Online Encyclopedia

ALBRECHT VON HALLER (1708–1777)

Online Encyclopedia
Originally appearing in Volume V12, Page 856 of the 1911 Encyclopedia Britannica.
Spread the word: del.icio.us del.icio.us it!
ALBRECHT VON HALLER (1708–1777), Swiss anatomist and physiologist, was born of an old Swiss family at Bern, on the 16th of October 1708. Prevented by long-continued ill-health from taking part in boyish sports, he had the more opportunity for the development of his precocious mind. At the age of four, it is said, he used to read and expound the Bible to his father's servants; before he was ten he had sketched a Chaldee grammar, prepared a Greek and a Hebrew vocabulary, compiled a collection of two thousand biographies of famous men and women on the model of the great works of Bayle and Moreri, and written in Latin verse a satire on his tutor, who had warned him against a too great excursiveness. When still hardly fifteen he was already the author of numerous metrical translations from Ovid, Horace and Virgil, as well as of original lyrics, dramas, and an epic of four thousand lines on the origin of the Swiss confederations, writings which he is said on one occasion to have rescued from a fire at the risk of his life, only, however, to burn them a little later (1729) with his own hand. Haller's attention had been directed to the profession of medicine while he was residing in the house of a physician at Biel after his father's death in 1721; and, following the choice then made, he while still a sickly and excessively shy youth went in his sixteenth year to the university of Tubingen (December 1723), where he studied under Camerarius and Duvernoy. Dissatisfied with his progress, he in 1725 exchanged Tubingen for Leiden, where Boerhaave was in the zenith of his fame, and where Albinus had already begun to lecture in anatomy. At that university he graduated in May 1727, undertaking successfully in his thesis to prove that the so-called salivary duct, claimed as a recent discovery by Coschwitz, was nothing more than a blood-vessel. Haller then visited London, making the acquaintance of Sir Hans Sloane, Cheselden, Pringle, Douglas and other scientific men; next, after a short stay in Oxford, he visited Paris, where he studied under Ledran and Winslow; and in 1728 he proceeded to Basel, where he devoted himself to the study of the higher mathematics under John Bernoulli. It was during his stay there also that his first great interest in botany was awakened; and, in the course of a tour (July–August, 1828), through Savoy, Baden and several of the Swiss cantons, he began a collection of plants which was afterwards the basis of his great work on the flora of Switzerland. From a literary point of view the main result of this, the first of his many journeys through the Alps, was his peom entitled Die Alpen, which was finished in March 1729, and appeared in the first edition (1732) of his Gedichte. This poem of 490 hexameters is historically important as one of the earliest signs of the awakening appreciation of the mountains (hitherto generally regarded as horrible monstrosities), though it is chiefly designed to contrast the simple and idyllic life of the inhabitants of the Alps with the corrupt and decadent existence of the dwellers in the plains. In 1729 he returned to Bern and began to practise as a physician; his best energies, however, were devoted to the botanical and anatomical researches which rapidly gave him a European reputation, and procured for him from George II. 2 The reference to a hymn at the institution of the Eucharist (Matt. xxvi. 3o, Mark xiv. 26) must be interpreted in the light of this inceptive stage of the Hallel. in 1736 a call to the chair of medicine, anatomy, botany and eloquence making him a great force. In 1526 he was at the abortive conference of Baden, and in January 1528 drafted and defended the ten theses for the conference of Bern which established the new religion in that city. He left no writings except a few letters which are preserved in Zwingli's works. He died on the 25th of February 1536. Life by Pestalozzi (Elberfeld, 1861).
End of Article: ALBRECHT VON HALLER (1708–1777)
[back]
HALLEL (Heb. 5;7 a Mishnic derivative from 5? hille...
[next]
BERTHOLD HALLER (1492–1536)

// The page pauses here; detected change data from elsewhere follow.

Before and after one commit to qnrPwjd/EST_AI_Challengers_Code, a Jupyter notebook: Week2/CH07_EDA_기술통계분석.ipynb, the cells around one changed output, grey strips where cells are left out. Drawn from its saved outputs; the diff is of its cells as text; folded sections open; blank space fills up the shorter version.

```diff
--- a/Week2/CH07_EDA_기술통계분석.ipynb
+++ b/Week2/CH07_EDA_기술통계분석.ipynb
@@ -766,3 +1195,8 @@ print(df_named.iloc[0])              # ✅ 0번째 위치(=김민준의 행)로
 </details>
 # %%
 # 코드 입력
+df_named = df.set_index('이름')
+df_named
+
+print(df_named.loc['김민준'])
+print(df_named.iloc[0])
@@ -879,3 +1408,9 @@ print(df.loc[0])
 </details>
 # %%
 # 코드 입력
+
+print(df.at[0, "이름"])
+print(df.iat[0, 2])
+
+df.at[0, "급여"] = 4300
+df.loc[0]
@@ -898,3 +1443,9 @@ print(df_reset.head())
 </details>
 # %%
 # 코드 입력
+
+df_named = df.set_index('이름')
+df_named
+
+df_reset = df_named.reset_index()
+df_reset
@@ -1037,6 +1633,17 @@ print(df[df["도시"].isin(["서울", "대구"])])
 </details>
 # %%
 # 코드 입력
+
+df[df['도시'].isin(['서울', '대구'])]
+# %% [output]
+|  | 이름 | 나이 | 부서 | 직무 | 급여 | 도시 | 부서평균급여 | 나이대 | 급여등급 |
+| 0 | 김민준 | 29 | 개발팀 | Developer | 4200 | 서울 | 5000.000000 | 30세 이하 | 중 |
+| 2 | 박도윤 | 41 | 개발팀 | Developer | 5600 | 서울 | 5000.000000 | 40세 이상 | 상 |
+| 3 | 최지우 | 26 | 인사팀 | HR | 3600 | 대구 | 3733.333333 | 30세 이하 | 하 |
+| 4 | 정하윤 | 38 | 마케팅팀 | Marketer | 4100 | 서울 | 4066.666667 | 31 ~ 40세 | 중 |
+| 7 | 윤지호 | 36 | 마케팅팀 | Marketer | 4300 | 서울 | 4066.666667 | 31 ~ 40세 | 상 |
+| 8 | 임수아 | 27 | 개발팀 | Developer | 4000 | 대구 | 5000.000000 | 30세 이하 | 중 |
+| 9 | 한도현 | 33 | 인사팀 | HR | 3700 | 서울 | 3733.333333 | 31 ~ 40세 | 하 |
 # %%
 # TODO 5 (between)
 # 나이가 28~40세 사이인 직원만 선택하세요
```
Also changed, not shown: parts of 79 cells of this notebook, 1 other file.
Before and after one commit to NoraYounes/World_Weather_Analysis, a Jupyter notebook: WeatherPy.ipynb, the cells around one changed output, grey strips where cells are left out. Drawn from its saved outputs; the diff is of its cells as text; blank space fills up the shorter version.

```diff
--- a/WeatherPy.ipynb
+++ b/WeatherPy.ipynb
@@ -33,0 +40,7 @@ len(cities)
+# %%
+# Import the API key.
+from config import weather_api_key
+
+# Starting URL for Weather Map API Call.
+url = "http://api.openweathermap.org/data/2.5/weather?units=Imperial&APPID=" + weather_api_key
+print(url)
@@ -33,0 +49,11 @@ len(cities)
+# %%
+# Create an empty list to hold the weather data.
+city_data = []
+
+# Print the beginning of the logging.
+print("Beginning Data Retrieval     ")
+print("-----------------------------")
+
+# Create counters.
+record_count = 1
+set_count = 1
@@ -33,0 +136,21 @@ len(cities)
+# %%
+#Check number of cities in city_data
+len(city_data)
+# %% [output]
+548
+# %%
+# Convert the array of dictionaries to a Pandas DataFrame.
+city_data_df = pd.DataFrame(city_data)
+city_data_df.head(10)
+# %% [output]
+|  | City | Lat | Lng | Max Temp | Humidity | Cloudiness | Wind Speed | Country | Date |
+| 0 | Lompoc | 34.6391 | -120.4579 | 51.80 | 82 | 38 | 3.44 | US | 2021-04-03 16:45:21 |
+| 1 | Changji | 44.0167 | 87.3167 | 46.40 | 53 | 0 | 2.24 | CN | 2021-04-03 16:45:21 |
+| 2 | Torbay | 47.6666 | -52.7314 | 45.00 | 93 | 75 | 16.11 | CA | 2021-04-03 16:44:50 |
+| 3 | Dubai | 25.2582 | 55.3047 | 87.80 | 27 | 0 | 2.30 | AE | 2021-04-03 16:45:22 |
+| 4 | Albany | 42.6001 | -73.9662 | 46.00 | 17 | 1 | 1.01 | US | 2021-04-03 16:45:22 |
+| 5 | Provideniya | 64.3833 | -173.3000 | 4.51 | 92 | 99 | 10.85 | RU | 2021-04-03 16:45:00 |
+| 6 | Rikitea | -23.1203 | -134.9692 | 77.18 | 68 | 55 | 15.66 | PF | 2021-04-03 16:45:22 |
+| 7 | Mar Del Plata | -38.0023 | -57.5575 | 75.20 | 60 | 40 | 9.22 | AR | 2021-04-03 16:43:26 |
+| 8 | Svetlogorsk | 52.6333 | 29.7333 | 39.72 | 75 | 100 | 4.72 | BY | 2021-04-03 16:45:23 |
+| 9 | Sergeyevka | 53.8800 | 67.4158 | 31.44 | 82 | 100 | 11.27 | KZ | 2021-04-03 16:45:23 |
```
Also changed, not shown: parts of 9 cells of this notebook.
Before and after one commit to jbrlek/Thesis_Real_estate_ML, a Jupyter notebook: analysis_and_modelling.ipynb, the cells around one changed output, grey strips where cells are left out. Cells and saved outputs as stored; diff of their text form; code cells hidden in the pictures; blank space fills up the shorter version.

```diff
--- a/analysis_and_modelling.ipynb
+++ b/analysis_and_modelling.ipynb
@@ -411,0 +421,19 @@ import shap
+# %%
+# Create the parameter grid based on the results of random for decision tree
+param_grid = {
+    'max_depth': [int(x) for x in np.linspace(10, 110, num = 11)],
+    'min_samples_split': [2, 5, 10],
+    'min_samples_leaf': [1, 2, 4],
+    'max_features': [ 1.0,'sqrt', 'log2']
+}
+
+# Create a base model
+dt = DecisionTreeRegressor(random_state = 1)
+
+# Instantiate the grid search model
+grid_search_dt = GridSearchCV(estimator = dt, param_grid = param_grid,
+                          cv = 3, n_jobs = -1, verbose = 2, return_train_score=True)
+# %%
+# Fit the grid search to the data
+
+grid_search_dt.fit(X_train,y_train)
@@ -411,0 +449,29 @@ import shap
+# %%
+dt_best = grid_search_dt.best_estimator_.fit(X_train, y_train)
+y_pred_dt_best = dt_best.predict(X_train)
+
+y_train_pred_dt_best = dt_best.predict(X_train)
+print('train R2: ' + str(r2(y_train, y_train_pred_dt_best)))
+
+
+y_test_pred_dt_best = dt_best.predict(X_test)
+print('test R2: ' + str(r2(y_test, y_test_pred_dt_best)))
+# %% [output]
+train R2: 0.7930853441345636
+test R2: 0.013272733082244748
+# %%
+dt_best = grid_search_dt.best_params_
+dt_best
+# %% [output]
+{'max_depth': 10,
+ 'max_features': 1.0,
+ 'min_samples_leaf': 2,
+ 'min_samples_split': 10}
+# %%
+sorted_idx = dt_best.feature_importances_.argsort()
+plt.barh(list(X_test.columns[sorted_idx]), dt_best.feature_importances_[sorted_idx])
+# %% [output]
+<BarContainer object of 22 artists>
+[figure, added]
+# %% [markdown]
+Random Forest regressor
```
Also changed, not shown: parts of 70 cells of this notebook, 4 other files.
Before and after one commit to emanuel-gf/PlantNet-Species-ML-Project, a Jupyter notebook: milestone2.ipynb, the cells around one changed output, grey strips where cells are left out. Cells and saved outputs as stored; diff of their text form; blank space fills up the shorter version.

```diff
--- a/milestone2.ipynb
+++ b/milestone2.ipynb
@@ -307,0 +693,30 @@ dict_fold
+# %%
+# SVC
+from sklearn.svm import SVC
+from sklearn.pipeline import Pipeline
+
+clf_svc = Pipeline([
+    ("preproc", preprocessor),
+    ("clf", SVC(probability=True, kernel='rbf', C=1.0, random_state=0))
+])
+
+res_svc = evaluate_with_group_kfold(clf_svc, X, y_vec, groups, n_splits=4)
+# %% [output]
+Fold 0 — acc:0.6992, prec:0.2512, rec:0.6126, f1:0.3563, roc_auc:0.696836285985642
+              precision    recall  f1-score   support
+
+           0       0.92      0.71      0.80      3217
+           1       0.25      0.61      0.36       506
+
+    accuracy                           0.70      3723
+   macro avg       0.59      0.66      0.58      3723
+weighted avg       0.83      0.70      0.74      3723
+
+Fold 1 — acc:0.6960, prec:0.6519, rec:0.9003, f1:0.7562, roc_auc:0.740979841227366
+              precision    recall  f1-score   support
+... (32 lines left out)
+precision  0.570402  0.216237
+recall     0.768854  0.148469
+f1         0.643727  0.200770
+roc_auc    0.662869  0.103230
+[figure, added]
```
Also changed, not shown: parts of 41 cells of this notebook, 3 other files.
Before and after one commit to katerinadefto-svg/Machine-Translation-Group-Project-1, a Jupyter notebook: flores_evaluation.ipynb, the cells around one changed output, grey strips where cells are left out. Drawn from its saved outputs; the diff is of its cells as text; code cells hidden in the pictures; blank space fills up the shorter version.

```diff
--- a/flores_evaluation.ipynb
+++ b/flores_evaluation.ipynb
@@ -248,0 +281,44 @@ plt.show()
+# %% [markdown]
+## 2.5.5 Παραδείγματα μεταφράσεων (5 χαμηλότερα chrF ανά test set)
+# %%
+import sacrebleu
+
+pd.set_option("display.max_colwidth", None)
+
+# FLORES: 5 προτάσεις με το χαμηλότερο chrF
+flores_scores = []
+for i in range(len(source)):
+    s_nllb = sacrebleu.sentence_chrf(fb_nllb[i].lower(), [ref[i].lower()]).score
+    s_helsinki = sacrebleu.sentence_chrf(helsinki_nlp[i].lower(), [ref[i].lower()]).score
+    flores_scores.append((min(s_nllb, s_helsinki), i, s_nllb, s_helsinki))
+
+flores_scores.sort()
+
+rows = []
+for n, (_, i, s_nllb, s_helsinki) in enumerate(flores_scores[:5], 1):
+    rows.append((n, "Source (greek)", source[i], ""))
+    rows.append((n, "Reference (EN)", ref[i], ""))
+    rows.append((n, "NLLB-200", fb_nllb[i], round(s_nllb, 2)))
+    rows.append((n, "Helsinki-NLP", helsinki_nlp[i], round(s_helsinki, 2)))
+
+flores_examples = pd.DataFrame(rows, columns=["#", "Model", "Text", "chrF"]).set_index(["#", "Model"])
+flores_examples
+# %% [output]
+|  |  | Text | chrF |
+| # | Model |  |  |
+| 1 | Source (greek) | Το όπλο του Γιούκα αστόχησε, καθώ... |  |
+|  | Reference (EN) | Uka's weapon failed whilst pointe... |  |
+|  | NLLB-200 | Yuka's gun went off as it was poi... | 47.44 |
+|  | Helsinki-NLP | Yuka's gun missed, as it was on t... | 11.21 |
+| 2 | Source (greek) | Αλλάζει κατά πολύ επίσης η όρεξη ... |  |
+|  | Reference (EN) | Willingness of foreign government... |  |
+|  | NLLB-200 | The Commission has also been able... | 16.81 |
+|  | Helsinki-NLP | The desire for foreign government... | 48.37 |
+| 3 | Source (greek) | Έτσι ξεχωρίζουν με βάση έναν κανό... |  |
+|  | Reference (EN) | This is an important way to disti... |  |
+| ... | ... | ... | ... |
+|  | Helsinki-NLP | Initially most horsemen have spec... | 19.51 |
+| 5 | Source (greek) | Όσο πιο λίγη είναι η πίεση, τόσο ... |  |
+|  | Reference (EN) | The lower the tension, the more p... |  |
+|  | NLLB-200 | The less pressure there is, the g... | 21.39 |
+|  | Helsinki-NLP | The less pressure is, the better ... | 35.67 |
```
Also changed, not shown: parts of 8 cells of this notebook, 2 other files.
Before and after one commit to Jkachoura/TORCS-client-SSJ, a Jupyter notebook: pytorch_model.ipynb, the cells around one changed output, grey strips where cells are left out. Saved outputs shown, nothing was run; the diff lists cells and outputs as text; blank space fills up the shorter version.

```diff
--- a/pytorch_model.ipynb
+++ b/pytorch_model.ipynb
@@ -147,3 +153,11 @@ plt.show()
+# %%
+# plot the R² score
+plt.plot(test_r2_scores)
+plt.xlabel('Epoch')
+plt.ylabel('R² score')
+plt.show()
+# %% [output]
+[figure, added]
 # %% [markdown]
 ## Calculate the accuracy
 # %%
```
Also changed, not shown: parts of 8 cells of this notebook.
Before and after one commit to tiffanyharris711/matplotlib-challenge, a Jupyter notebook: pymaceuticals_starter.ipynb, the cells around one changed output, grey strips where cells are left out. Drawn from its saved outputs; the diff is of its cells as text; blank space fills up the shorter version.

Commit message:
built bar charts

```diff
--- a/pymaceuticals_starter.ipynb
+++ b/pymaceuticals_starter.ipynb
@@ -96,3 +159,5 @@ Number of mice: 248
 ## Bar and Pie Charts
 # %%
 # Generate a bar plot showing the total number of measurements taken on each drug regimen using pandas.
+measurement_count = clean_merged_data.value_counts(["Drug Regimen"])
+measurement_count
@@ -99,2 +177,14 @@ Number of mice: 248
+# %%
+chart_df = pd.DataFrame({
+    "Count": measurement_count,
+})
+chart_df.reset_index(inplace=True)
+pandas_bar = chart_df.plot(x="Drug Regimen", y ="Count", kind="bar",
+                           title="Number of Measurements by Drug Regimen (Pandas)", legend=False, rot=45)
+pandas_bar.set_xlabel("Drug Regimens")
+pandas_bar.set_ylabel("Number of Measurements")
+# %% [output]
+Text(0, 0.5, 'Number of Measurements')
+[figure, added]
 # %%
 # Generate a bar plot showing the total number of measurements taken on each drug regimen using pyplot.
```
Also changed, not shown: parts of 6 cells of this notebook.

Additional information and Comments

There are no comments yet for this article.
» Add information or comments to this article.
Please link directly to this article:
Highlight the code below, right click and select "copy." Paste it into a website, email, or other HTML document.